In Pennsylvania, drug offenses are among the most commonly prosecuted crimes. These offenses vary from possession of drugs or drug paraphernalia for personal use, to possession of dangerous drugs for sale, to manufacture of narcotic drugs, and to trafficking of drugs. DUI is a subset of these crimes.
The range of penalties for drug offenses depends on the drug, quantity and purpose of possession. It is more serious, for example, if you are charged with possessing marijuana with the intent to sell than if you are charged with possessing marijuana for personal use. In drug cases, the prosecution’s most damaging evidence is usually the drugs seized by the law enforcement agency.
The United States and Pennsylvania Constitutions, however, require law enforcement officers to conduct “reasonable” searches and seizures. Evidence obtained in violation of the Constitution must be suppressed. Consequently, the defense should always consider testing the reasonableness of the search through a motion to suppress this evidence.
A motion to suppress evidence is the mechanism used to challenge the States’ use of illegally obtained evidence. This motion is based upon the notion that evidence obtained as the product of a search or seizure that violates the Constitution must be suppressed. Following a hearing and oral argument, the court will rule on the motion to suppress. If the court grants the motion, the prosecution will be precluded from introducing any evidence seized as a product of the illegal search and/or seizure.
In possession of drugs for personal use cases, the prosecutor sometimes agrees to and/or offers the accused an opportunity to complete a substance abuse education and treatment program, as an alternative to the criminal prosecution. The prosecutor may make such an offer either prior to or after filing charges.
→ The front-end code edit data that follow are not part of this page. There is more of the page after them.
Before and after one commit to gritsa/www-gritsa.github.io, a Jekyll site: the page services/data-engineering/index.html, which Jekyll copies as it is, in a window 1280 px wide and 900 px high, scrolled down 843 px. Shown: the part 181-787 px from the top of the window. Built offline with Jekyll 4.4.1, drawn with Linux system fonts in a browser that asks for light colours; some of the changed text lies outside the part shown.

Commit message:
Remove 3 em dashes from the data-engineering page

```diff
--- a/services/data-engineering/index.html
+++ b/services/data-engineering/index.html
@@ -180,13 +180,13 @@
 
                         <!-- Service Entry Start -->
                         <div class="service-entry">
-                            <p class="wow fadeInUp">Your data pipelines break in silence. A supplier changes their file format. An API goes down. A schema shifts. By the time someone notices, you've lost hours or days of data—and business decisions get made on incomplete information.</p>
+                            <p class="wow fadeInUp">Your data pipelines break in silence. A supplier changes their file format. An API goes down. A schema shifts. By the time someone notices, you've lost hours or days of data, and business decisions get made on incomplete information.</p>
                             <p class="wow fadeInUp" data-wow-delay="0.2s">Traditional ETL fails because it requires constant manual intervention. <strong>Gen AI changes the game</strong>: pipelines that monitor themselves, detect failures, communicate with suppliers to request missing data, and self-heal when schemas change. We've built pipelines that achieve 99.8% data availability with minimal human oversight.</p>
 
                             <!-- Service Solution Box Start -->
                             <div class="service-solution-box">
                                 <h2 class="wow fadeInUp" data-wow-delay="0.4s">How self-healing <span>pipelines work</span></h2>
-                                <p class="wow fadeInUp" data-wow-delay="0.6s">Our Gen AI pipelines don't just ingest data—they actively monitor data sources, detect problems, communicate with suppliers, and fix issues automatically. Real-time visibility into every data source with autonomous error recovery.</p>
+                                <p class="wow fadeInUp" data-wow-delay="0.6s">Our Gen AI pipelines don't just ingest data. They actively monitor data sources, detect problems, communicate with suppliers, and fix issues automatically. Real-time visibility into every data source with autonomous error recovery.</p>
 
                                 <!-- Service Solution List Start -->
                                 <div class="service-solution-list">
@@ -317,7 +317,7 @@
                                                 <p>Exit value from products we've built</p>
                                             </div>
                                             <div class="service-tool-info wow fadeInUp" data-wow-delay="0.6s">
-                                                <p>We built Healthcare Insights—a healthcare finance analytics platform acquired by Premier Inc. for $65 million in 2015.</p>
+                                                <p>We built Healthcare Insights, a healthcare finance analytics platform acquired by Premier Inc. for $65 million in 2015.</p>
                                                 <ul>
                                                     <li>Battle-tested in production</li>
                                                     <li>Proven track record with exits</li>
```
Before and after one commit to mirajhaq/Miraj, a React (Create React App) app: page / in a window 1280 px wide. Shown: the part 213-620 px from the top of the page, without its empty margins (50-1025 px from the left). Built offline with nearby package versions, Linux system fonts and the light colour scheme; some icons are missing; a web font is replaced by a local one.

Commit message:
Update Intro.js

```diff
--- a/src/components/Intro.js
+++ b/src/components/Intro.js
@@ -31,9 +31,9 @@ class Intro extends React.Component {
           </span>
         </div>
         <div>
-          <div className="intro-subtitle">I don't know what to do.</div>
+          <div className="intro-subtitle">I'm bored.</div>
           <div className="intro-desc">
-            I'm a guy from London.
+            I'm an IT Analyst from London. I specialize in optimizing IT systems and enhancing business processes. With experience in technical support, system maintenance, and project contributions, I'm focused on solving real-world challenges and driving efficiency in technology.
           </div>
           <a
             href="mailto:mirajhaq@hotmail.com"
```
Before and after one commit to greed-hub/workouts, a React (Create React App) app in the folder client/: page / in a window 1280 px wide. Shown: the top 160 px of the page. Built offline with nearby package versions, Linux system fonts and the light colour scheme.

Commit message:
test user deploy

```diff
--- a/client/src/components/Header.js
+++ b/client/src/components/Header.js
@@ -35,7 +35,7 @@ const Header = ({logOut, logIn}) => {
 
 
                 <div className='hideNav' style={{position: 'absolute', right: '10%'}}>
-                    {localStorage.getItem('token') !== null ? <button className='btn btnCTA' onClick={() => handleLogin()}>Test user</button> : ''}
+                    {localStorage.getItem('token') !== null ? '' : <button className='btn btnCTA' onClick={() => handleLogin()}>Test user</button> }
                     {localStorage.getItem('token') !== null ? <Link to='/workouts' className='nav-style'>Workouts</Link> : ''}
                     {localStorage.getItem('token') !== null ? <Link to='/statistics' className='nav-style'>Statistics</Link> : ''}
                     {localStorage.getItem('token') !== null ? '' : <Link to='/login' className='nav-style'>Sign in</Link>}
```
To participate in a diversion program, the accused must meet several eligibility requirements. In addition, there are other eligibility requirements concerning the accused‚s use of drugs as well as the type and quantity of drugs found in the present offense.